# Extracted material
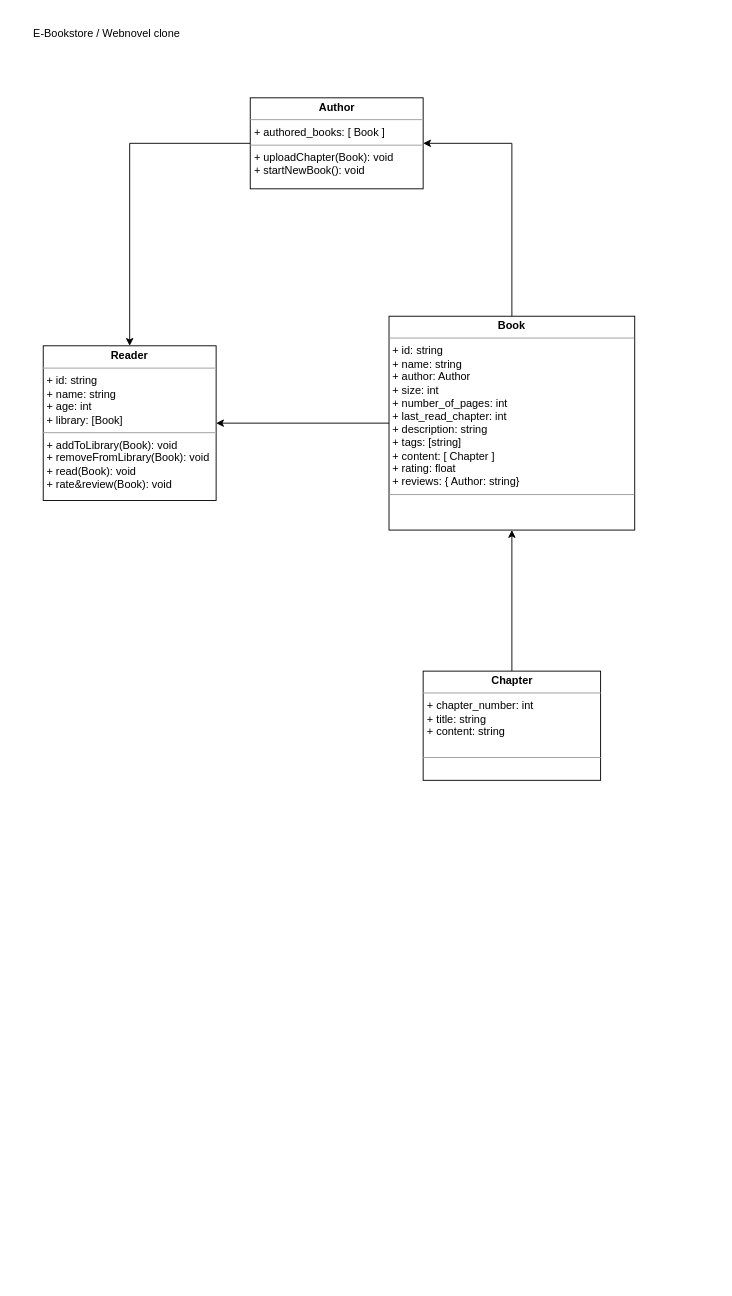
The draw.io diagram E-Bookstore_UML_Diagram.drawio in Amogh-Nivaskar/E-Bookstore, before the edit. Source tidied: cells renumbered, new cells numbered last; positions are measured from the earlier drawing's top-left corner, leaving out a move shared by most shapes. Both pictures are drawn from the tidied source at 91%, with x=0, y=0 at pixel (15, 15).
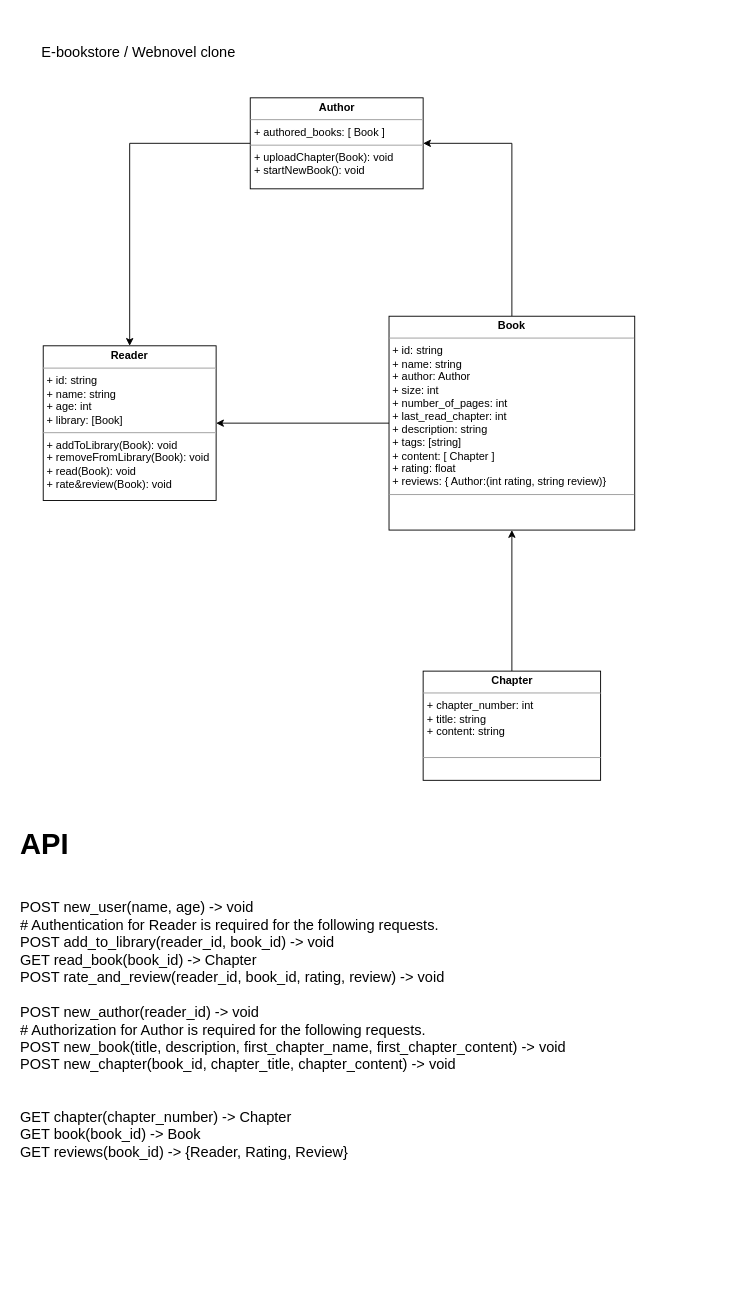
The same page after the edit.

Change to the diagram source:
```diff
@@
 <mxGraphModel>
   <root>
     <mxCell id="0" />
     <mxCell id="1" parent="0" />
-    <mxCell id="2" value="E-Bookstore / Webnovel clone" style="text;html=1;strokeColor=none;fillColor=none;align=center;verticalAlign=middle;whiteSpace=wrap;rounded=0;" parent="1" vertex="1">
-      <mxGeometry width="200" height="40" as="geometry" />
-    </mxCell>
     <mxCell id="3" value="&lt;p style=&quot;margin:0px;margin-top:4px;text-align:center;&quot;&gt;&lt;b&gt;Reader&lt;/b&gt;&lt;/p&gt;&lt;hr size=&quot;1&quot;&gt;&lt;p style=&quot;margin:0px;margin-left:4px;&quot;&gt;+ id: string&lt;/p&gt;&lt;p style=&quot;margin:0px;margin-left:4px;&quot;&gt;+ name: string&lt;/p&gt;&lt;p style=&quot;margin:0px;margin-left:4px;&quot;&gt;+ age: int&lt;/p&gt;&lt;p style=&quot;margin:0px;margin-left:4px;&quot;&gt;+ library: [Book]&lt;/p&gt;&lt;hr size=&quot;1&quot;&gt;&lt;p style=&quot;margin:0px;margin-left:4px;&quot;&gt;+ addToLibrary(Book): void&lt;/p&gt;&lt;p style=&quot;margin:0px;margin-left:4px;&quot;&gt;+ removeFromLibrary(Book): void&lt;/p&gt;&lt;p style=&quot;margin:0px;margin-left:4px;&quot;&gt;+ read(Book): void&lt;/p&gt;&lt;p style=&quot;margin:0px;margin-left:4px;&quot;&gt;+ rate&amp;amp;review(Book): void&lt;/p&gt;" style="verticalAlign=top;align=left;overflow=fill;fontSize=12;fontFamily=Helvetica;html=1;whiteSpace=wrap;" parent="1" vertex="1">
       <mxGeometry x="30" y="362.5" width="190" height="170" as="geometry" />
     </mxCell>
     <mxCell id="4" style="edgeStyle=orthogonalEdgeStyle;rounded=0;jettySize=auto;html=1;exitX=0;exitY=0.5;exitDx=0;exitDy=0;" parent="1" edge="1" source="6" target="3">
       <mxGeometry relative="1" as="geometry" />
     </mxCell>
     <mxCell id="5" style="edgeStyle=orthogonalEdgeStyle;rounded=0;jettySize=auto;html=1;entryX=1;entryY=0.5;entryDx=0;entryDy=0;" parent="1" edge="1" source="6" target="10">
       <mxGeometry relative="1" as="geometry" />
     </mxCell>
-    <mxCell id="6" value="&lt;p style=&quot;margin:0px;margin-top:4px;text-align:center;&quot;&gt;&lt;b&gt;Book&lt;/b&gt;&lt;/p&gt;&lt;hr size=&quot;1&quot;&gt;&lt;p style=&quot;margin:0px;margin-left:4px;&quot;&gt;+ id: string&lt;/p&gt;&lt;p style=&quot;margin:0px;margin-left:4px;&quot;&gt;+ name: string&lt;/p&gt;&lt;p style=&quot;margin:0px;margin-left:4px;&quot;&gt;+ author: Author&lt;/p&gt;&lt;p style=&quot;margin:0px;margin-left:4px;&quot;&gt;+ size: int&lt;/p&gt;&lt;p style=&quot;margin:0px;margin-left:4px;&quot;&gt;+ number_of_pages: int&lt;/p&gt;&lt;p style=&quot;margin:0px;margin-left:4px;&quot;&gt;+ last_read_chapter: int&lt;/p&gt;&lt;p style=&quot;margin:0px;margin-left:4px;&quot;&gt;+ description: string&lt;/p&gt;&lt;p style=&quot;margin:0px;margin-left:4px;&quot;&gt;+ tags: [string]&lt;/p&gt;&lt;p style=&quot;margin:0px;margin-left:4px;&quot;&gt;+ content: [ Chapter ]&lt;/p&gt;&lt;p style=&quot;margin:0px;margin-left:4px;&quot;&gt;+ rating: float&lt;/p&gt;&lt;p style=&quot;margin:0px;margin-left:4px;&quot;&gt;+ reviews: { Author: string}&lt;/p&gt;&lt;hr size=&quot;1&quot;&gt;&lt;p style=&quot;margin:0px;margin-left:4px;&quot;&gt;&lt;br&gt;&lt;/p&gt;" style="verticalAlign=top;align=left;overflow=fill;fontSize=12;fontFamily=Helvetica;html=1;whiteSpace=wrap;" parent="1" vertex="1">
+    <mxCell id="6" value="&lt;p style=&quot;margin:0px;margin-top:4px;text-align:center;&quot;&gt;&lt;b&gt;Book&lt;/b&gt;&lt;/p&gt;&lt;hr size=&quot;1&quot;&gt;&lt;p style=&quot;margin:0px;margin-left:4px;&quot;&gt;+ id: string&lt;/p&gt;&lt;p style=&quot;margin:0px;margin-left:4px;&quot;&gt;+ name: string&lt;/p&gt;&lt;p style=&quot;margin:0px;margin-left:4px;&quot;&gt;+ author: Author&lt;/p&gt;&lt;p style=&quot;margin:0px;margin-left:4px;&quot;&gt;+ size: int&lt;/p&gt;&lt;p style=&quot;margin:0px;margin-left:4px;&quot;&gt;+ number_of_pages: int&lt;/p&gt;&lt;p style=&quot;margin:0px;margin-left:4px;&quot;&gt;+ last_read_chapter: int&lt;/p&gt;&lt;p style=&quot;margin:0px;margin-left:4px;&quot;&gt;+ description: string&lt;/p&gt;&lt;p style=&quot;margin:0px;margin-left:4px;&quot;&gt;+ tags: [string]&lt;/p&gt;&lt;p style=&quot;margin:0px;margin-left:4px;&quot;&gt;+ content: [ Chapter ]&lt;/p&gt;&lt;p style=&quot;margin:0px;margin-left:4px;&quot;&gt;+ rating: float&lt;/p&gt;&lt;p style=&quot;margin:0px;margin-left:4px;&quot;&gt;+ reviews: { Author:(int rating, string review)}&lt;/p&gt;&lt;hr size=&quot;1&quot;&gt;&lt;p style=&quot;margin:0px;margin-left:4px;&quot;&gt;&lt;br&gt;&lt;/p&gt;" style="verticalAlign=top;align=left;overflow=fill;fontSize=12;fontFamily=Helvetica;html=1;whiteSpace=wrap;" parent="1" vertex="1">
       <mxGeometry x="410" y="330" width="270" height="235" as="geometry" />
     </mxCell>
     <mxCell id="7" style="edgeStyle=orthogonalEdgeStyle;rounded=0;jettySize=auto;html=1;entryX=0.5;entryY=1;entryDx=0;entryDy=0;" parent="1" edge="1" source="8" target="6">
       <mxGeometry relative="1" as="geometry" />
     </mxCell>
     <mxCell id="8" value="&lt;p style=&quot;margin:0px;margin-top:4px;text-align:center;&quot;&gt;&lt;b&gt;Chapter&lt;/b&gt;&lt;/p&gt;&lt;hr size=&quot;1&quot;&gt;&lt;p style=&quot;margin:0px;margin-left:4px;&quot;&gt;+ chapter_number: int&lt;/p&gt;&lt;p style=&quot;margin:0px;margin-left:4px;&quot;&gt;+ title: string&lt;/p&gt;&lt;p style=&quot;margin:0px;margin-left:4px;&quot;&gt;+ content: string&lt;/p&gt;&lt;p style=&quot;margin:0px;margin-left:4px;&quot;&gt;&lt;br&gt;&lt;/p&gt;&lt;hr size=&quot;1&quot;&gt;&lt;p style=&quot;margin:0px;margin-left:4px;&quot;&gt;&lt;br&gt;&lt;/p&gt;" style="verticalAlign=top;align=left;overflow=fill;fontSize=12;fontFamily=Helvetica;html=1;whiteSpace=wrap;" parent="1" vertex="1">
       <mxGeometry x="447.5" y="720" width="195" height="120" as="geometry" />
     </mxCell>
     <mxCell id="9" style="edgeStyle=orthogonalEdgeStyle;rounded=0;jettySize=auto;html=1;entryX=0.5;entryY=0;entryDx=0;entryDy=0;" parent="1" edge="1" source="10" target="3">
       <mxGeometry relative="1" as="geometry" />
     </mxCell>
     <mxCell id="10" value="&lt;p style=&quot;margin:0px;margin-top:4px;text-align:center;&quot;&gt;&lt;b&gt;Author&lt;/b&gt;&lt;/p&gt;&lt;hr size=&quot;1&quot;&gt;&lt;p style=&quot;margin:0px;margin-left:4px;&quot;&gt;&lt;span style=&quot;background-color: initial;&quot;&gt;+ authored_books: [ Book ]&lt;/span&gt;&lt;br&gt;&lt;/p&gt;&lt;hr size=&quot;1&quot;&gt;&lt;p style=&quot;margin:0px;margin-left:4px;&quot;&gt;+ uploadChapter(Book): void&amp;nbsp;&lt;/p&gt;&lt;p style=&quot;margin:0px;margin-left:4px;&quot;&gt;+ startNewBook(): void&lt;/p&gt;" style="verticalAlign=top;align=left;overflow=fill;fontSize=12;fontFamily=Helvetica;html=1;whiteSpace=wrap;" parent="1" vertex="1">
       <mxGeometry x="257.5" y="90" width="190" height="100" as="geometry" />
     </mxCell>
+    <mxCell id="11" value="E-bookstore / Webnovel clone" style="text;html=1;strokeColor=none;fillColor=none;align=center;verticalAlign=middle;whiteSpace=wrap;rounded=0;fontSize=16;" parent="1" vertex="1">
+      <mxGeometry x="10" y="10" width="250" height="60" as="geometry" />
+    </mxCell>
+    <mxCell id="12" value="&lt;h1&gt;API&lt;/h1&gt;&lt;div&gt;&lt;br&gt;&lt;/div&gt;&lt;div&gt;&lt;div&gt;POST new_user(name, age) -&amp;gt; void&lt;/div&gt;&lt;/div&gt;&lt;div&gt;# Authentication for Reader is required for the following requests.&lt;/div&gt;&lt;div&gt;&lt;span style=&quot;background-color: initial;&quot;&gt;POST add_to_library(reader_id, book_id) -&amp;gt; void&lt;/span&gt;&lt;br&gt;&lt;/div&gt;&lt;div&gt;GET read_book(book_id) -&amp;gt; Chapter&lt;/div&gt;&lt;div&gt;POST rate_and_review(reader_id, book_id, rating, review) -&amp;gt; void&lt;/div&gt;&lt;div&gt;&lt;br&gt;&lt;/div&gt;&lt;div&gt;&lt;div&gt;POST new_author(reader_id) -&amp;gt; void&lt;/div&gt;&lt;/div&gt;&lt;div&gt;# Authorization for Author is required for the following requests.&lt;/div&gt;&lt;div&gt;&lt;span style=&quot;background-color: initial;&quot;&gt;POST new_book(title, description, first_chapter_name, first_chapter_content) -&amp;gt; void&lt;/span&gt;&lt;br&gt;&lt;/div&gt;&lt;div&gt;POST new_chapter(book_id, chapter_title, chapter_content) -&amp;gt; void&lt;/div&gt;&lt;div&gt;&lt;br&gt;&lt;/div&gt;&lt;div&gt;&lt;br&gt;&lt;/div&gt;&lt;div&gt;GET chapter(chapter_number) -&amp;gt; Chapter&lt;/div&gt;&lt;div&gt;GET book(book_id) -&amp;gt; Book&lt;/div&gt;&lt;div&gt;GET reviews(book_id) -&amp;gt; {Reader, Rating, Review}&lt;/div&gt;&lt;div&gt;&lt;br&gt;&lt;/div&gt;&lt;div&gt;&lt;br&gt;&lt;/div&gt;&lt;div&gt;&lt;br&gt;&lt;/div&gt;&lt;div&gt;&lt;br&gt;&lt;/div&gt;&lt;div&gt;&lt;br&gt;&lt;/div&gt;&lt;div&gt;&lt;br&gt;&lt;/div&gt;&lt;div&gt;&lt;br&gt;&lt;/div&gt;&lt;div&gt;&lt;br&gt;&lt;/div&gt;&lt;div&gt;&lt;br&gt;&lt;/div&gt;&lt;div&gt;&lt;br&gt;&lt;/div&gt;&lt;div&gt;&lt;br&gt;&lt;/div&gt;" style="text;html=1;strokeColor=none;fillColor=none;spacing=5;spacingTop=-20;whiteSpace=wrap;overflow=hidden;rounded=0;fontSize=16;" parent="1" vertex="1">
+      <mxGeometry y="880" width="770" height="510" as="geometry" />
+    </mxCell>
   </root>
 </mxGraphModel>
```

# What to produce
Across the whole listing above, state how many lines contain "clone". Only the number is wanted.

# Answer to this exercise
2